**TASK INSTRUCTIONS**
Filter by the string "safe": return the lines of the material that contain it.

---------- DATA SHOWN

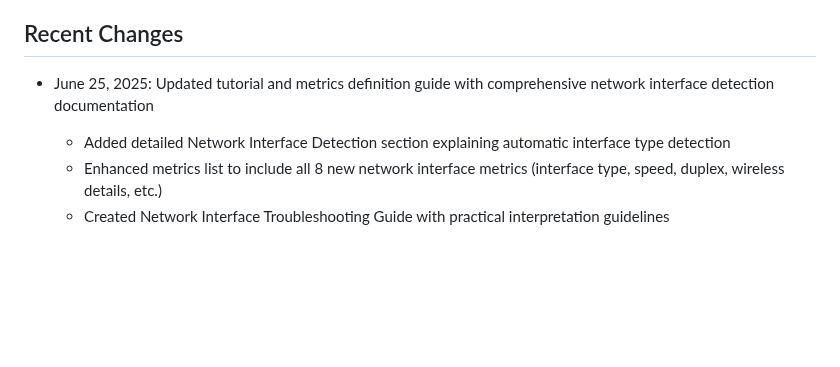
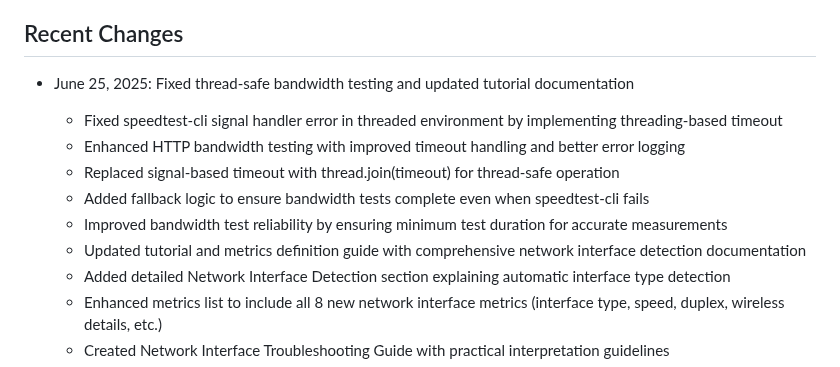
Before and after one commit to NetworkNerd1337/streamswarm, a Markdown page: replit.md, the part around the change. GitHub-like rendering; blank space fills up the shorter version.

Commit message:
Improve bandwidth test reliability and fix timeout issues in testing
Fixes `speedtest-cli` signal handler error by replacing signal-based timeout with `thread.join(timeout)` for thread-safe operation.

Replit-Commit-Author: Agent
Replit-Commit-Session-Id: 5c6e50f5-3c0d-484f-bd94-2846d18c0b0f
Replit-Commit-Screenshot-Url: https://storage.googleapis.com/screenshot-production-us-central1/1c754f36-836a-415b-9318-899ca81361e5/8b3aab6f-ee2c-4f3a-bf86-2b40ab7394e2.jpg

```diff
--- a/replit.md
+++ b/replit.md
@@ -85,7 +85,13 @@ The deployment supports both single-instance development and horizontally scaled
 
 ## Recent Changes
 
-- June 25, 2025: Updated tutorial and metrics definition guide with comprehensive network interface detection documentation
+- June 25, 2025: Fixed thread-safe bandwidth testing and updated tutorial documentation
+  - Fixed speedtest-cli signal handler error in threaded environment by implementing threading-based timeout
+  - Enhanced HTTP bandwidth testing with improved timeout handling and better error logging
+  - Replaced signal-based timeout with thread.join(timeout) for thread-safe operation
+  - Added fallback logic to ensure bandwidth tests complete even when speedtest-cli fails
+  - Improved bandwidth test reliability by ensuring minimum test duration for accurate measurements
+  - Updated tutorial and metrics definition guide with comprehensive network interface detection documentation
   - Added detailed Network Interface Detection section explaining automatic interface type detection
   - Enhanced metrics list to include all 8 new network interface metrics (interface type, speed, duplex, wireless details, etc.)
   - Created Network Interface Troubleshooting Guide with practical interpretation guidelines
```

--------------------
---------- DATA SHOWN

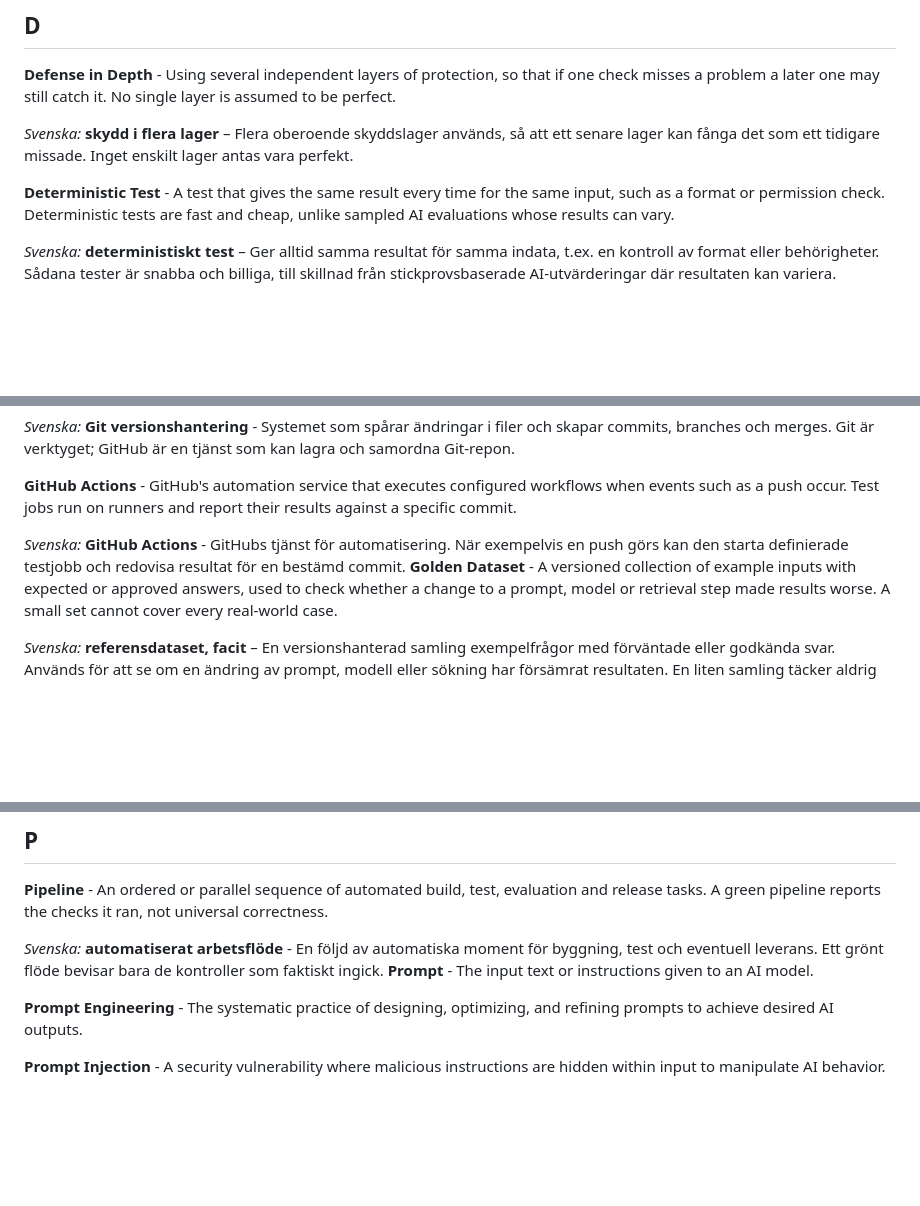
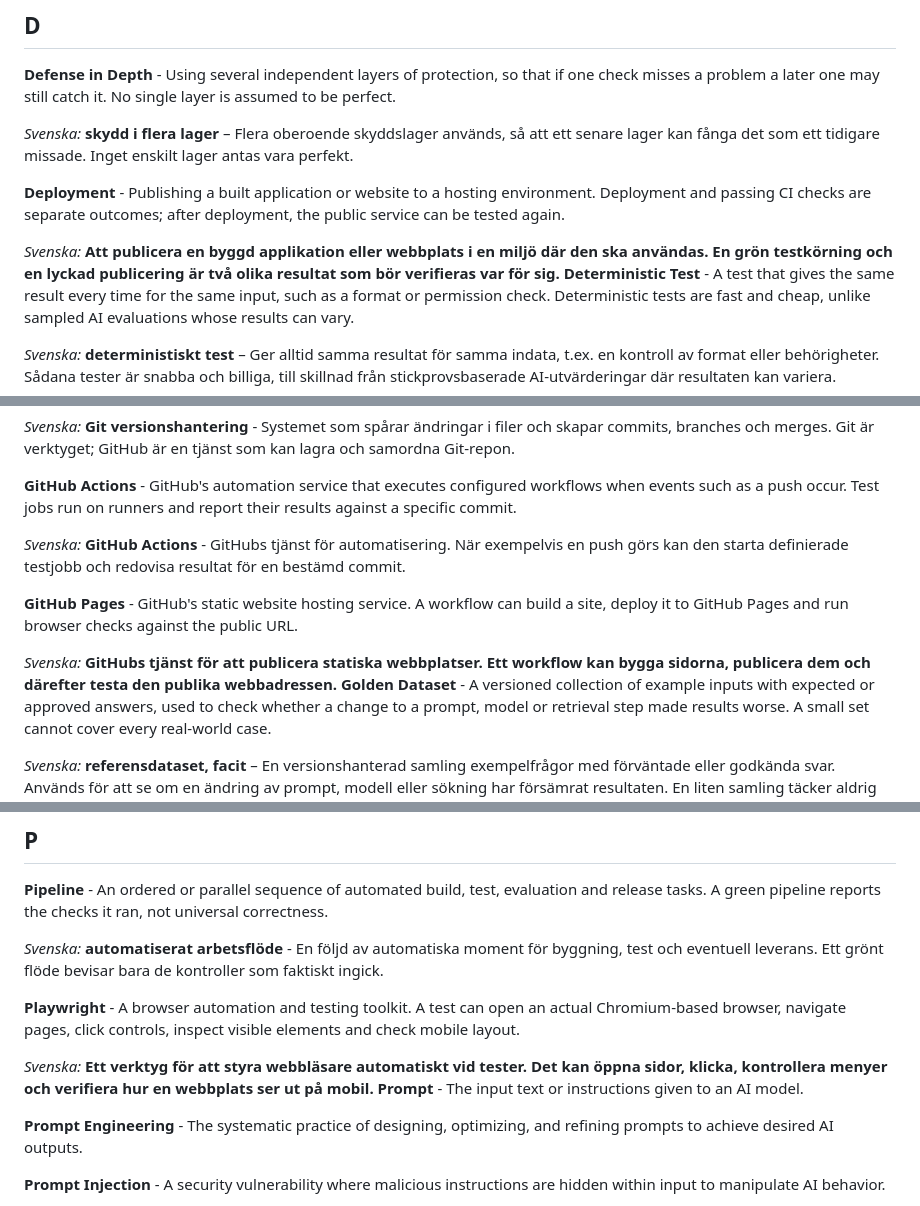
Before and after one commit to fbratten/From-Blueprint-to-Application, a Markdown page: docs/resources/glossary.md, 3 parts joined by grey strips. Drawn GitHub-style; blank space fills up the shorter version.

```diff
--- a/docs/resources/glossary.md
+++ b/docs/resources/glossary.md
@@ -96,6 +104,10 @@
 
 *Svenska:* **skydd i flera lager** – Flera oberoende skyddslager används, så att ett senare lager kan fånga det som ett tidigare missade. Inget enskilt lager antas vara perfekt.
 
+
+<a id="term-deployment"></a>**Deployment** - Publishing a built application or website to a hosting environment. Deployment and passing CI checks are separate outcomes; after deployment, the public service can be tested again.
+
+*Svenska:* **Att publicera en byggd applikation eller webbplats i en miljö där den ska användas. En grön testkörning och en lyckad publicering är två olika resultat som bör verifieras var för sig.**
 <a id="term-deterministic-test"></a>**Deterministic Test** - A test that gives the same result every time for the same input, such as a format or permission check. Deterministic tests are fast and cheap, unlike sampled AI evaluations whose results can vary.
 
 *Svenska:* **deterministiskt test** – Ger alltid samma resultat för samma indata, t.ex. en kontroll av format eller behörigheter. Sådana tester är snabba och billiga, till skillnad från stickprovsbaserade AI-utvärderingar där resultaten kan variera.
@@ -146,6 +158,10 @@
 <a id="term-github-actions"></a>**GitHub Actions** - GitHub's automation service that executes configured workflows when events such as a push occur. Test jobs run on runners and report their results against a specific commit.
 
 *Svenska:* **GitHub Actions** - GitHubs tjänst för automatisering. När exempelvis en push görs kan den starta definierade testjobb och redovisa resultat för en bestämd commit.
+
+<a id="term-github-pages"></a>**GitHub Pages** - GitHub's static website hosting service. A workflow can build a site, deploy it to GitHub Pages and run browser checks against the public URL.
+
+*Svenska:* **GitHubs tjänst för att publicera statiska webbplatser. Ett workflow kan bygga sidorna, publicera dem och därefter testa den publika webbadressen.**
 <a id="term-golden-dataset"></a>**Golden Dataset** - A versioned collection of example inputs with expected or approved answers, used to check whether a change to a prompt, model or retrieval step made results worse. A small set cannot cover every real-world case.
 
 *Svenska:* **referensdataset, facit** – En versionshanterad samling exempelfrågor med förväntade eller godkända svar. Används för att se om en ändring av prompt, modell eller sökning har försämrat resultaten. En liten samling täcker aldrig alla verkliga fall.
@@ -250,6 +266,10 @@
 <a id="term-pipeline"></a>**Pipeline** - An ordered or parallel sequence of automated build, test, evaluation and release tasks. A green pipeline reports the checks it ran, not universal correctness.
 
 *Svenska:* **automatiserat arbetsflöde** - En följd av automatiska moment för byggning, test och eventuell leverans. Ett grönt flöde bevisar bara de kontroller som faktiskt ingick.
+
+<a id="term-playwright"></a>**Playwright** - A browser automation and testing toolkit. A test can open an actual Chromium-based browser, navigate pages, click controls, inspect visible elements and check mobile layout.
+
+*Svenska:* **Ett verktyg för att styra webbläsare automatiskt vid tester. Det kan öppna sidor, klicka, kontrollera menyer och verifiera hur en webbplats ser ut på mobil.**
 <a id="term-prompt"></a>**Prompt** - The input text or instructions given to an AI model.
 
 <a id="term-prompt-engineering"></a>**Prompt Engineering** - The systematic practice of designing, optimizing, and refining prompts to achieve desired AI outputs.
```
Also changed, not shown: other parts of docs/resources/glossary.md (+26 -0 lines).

--------------------
---------- DATA SHOWN

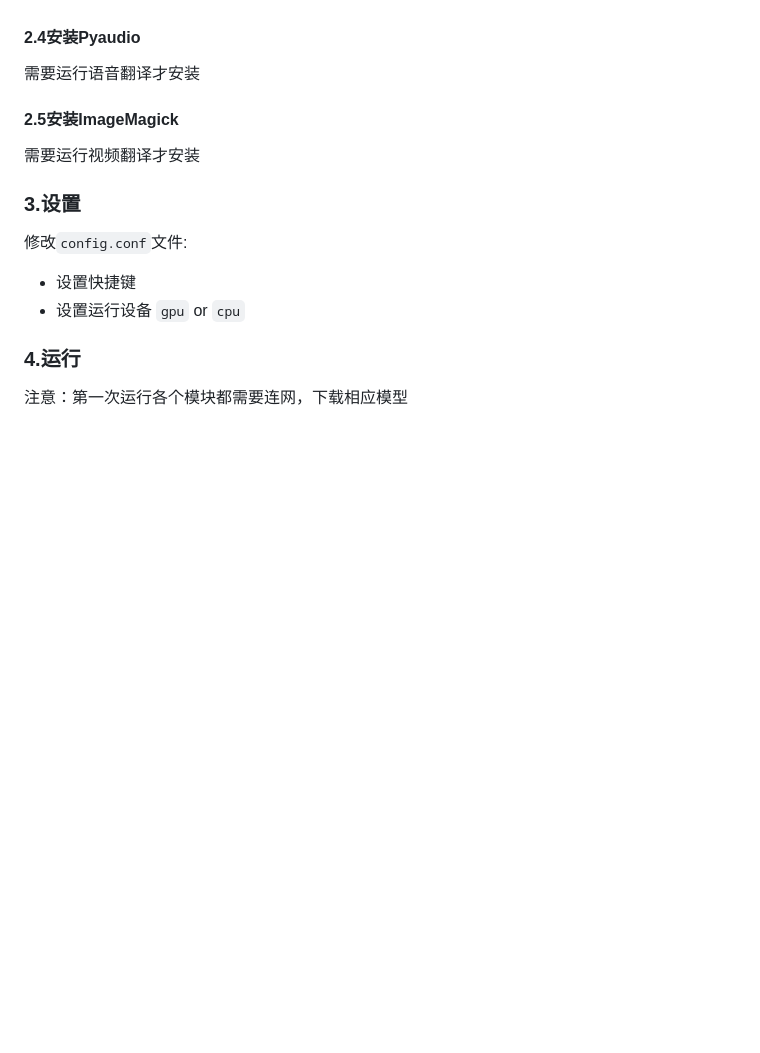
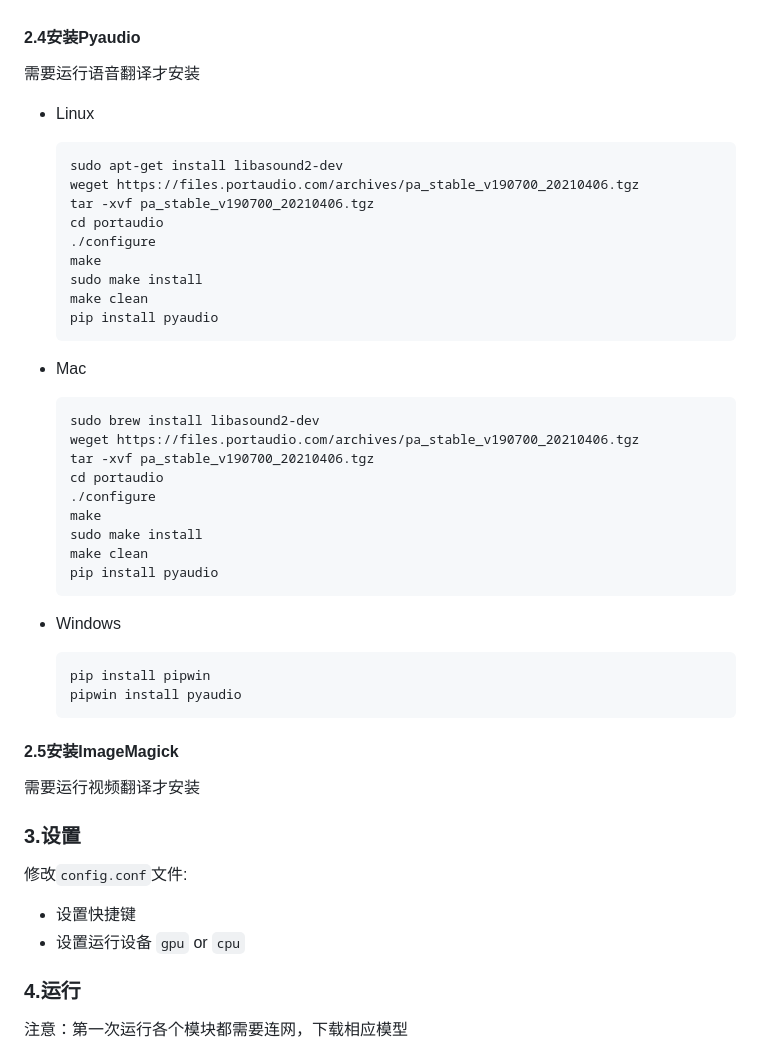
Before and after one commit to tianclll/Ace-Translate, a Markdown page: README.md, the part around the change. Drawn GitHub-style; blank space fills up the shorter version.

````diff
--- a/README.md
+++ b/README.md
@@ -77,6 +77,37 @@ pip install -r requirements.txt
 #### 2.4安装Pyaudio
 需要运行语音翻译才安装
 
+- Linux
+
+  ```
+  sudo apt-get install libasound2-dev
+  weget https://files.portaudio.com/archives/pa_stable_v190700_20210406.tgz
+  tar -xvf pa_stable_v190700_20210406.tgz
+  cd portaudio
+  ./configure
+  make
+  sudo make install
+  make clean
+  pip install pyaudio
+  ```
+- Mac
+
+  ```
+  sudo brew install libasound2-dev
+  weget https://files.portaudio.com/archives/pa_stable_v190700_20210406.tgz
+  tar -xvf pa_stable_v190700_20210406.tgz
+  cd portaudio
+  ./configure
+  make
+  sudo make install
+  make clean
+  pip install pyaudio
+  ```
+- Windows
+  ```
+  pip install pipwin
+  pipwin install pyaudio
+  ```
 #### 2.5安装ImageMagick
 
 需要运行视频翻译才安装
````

--------------------

**RESPONSE FOR THIS EXERCISE**
Fixes `speedtest-cli` signal handler error by replacing signal-based timeout with `thread.join(timeout)` for thread-safe operation.
+- June 25, 2025: Fixed thread-safe bandwidth testing and updated tutorial documentation
+  - Replaced signal-based timeout with thread.join(timeout) for thread-safe operation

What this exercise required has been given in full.